◆ What to produce ◆
Return each line of the records holding the string "ipynb".

[Content revision data]
☆ ☆ ☆

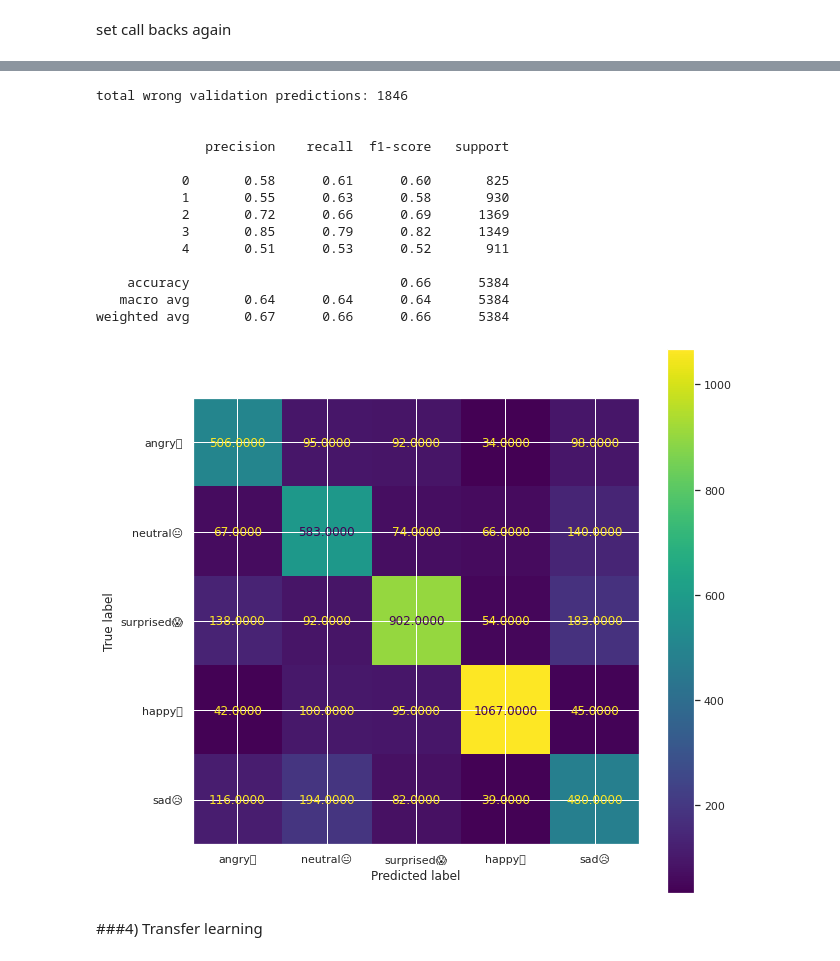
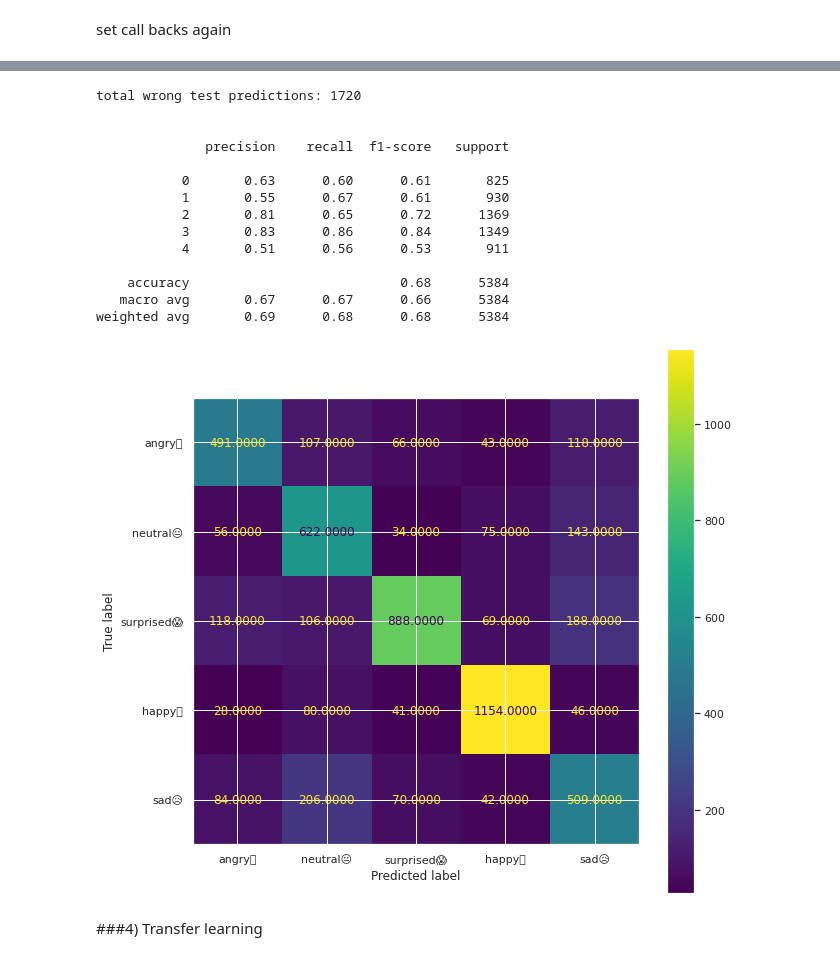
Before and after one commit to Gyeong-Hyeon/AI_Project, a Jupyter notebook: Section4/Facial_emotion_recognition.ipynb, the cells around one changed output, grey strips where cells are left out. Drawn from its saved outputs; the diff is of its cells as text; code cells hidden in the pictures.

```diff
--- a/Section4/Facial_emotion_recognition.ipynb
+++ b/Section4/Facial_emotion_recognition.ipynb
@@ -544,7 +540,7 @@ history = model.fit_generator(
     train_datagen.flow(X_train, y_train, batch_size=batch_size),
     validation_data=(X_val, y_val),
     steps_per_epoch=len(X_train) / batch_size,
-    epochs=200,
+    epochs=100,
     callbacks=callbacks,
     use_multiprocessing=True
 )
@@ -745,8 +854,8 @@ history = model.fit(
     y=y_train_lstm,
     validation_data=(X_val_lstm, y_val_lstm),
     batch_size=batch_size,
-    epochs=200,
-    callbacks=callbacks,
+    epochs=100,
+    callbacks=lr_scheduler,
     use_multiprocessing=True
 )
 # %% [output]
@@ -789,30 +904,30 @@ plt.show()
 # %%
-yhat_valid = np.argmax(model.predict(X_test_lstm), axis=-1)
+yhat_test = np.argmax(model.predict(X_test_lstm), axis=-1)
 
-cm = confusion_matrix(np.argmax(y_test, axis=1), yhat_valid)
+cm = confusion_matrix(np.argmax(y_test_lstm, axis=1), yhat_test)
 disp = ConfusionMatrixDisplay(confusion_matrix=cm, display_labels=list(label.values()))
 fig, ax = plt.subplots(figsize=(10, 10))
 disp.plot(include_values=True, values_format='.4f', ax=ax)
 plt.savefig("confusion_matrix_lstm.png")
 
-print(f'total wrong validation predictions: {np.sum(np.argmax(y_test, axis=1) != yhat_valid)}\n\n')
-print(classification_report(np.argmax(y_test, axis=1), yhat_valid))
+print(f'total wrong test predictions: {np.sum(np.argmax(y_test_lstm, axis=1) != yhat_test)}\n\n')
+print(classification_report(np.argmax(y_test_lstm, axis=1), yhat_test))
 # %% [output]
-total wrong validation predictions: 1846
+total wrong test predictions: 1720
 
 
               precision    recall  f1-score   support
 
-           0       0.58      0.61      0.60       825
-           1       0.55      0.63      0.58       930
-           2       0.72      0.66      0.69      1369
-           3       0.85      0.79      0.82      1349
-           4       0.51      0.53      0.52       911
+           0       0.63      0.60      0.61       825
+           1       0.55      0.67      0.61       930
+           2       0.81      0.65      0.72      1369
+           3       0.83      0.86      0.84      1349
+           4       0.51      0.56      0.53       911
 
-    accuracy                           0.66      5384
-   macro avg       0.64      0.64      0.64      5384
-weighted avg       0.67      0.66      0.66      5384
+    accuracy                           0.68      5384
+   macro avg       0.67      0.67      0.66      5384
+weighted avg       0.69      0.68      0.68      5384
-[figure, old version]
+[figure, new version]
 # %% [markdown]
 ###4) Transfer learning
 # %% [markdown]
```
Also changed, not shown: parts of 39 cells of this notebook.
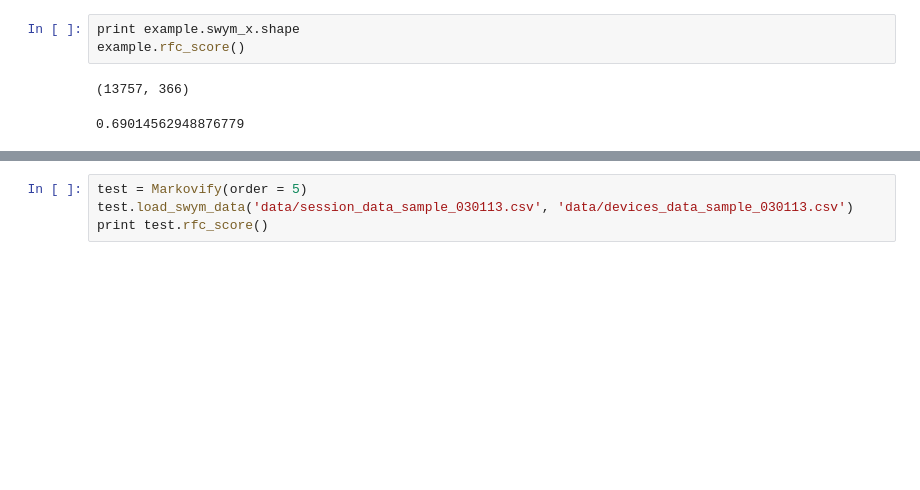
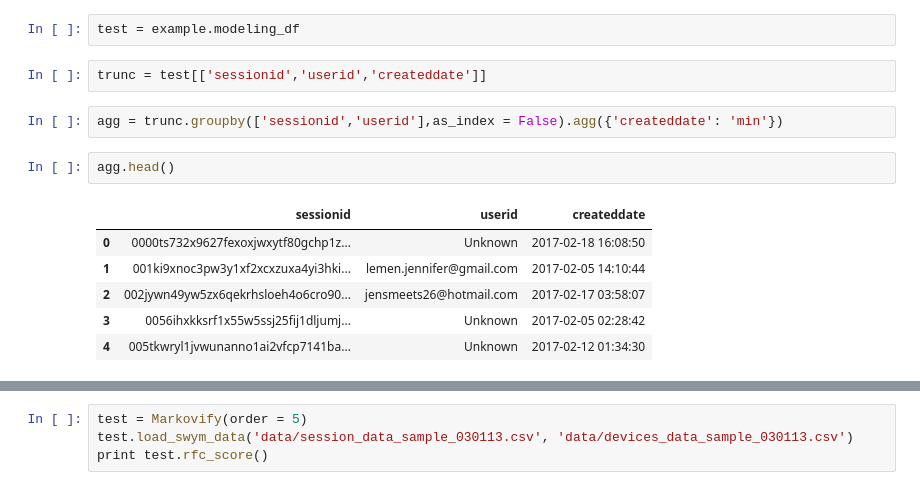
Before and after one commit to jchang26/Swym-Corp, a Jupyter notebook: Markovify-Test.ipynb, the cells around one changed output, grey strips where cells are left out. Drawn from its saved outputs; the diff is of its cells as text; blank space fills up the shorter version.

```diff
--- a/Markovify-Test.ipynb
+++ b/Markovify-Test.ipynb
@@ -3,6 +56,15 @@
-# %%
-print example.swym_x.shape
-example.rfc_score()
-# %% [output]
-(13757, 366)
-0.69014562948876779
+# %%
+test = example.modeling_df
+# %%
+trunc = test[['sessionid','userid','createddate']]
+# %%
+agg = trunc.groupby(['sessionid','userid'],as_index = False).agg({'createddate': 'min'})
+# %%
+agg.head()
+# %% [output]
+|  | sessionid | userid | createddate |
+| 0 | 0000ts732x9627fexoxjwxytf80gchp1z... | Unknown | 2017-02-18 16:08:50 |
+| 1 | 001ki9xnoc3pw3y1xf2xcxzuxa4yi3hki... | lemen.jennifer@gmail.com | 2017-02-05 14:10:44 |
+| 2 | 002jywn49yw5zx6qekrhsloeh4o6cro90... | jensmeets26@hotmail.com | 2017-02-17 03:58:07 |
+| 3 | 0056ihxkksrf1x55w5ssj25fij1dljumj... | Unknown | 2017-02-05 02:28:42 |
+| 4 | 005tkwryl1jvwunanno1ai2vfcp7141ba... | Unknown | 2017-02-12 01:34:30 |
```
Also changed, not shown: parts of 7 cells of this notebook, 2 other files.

☆ ☆ ☆

◆ Output for this task ◆
Before and after one commit to Gyeong-Hyeon/AI_Project, a Jupyter notebook: Section4/Facial_emotion_recognition.ipynb, the cells around one changed output, grey strips where cells are left out. Drawn from its saved outputs; the diff is of its cells as text; code cells hidden in the pictures.
--- a/Section4/Facial_emotion_recognition.ipynb
+++ b/Section4/Facial_emotion_recognition.ipynb
Before and after one commit to jchang26/Swym-Corp, a Jupyter notebook: Markovify-Test.ipynb, the cells around one changed output, grey strips where cells are left out. Drawn from its saved outputs; the diff is of its cells as text; blank space fills up the shorter version.
--- a/Markovify-Test.ipynb
+++ b/Markovify-Test.ipynb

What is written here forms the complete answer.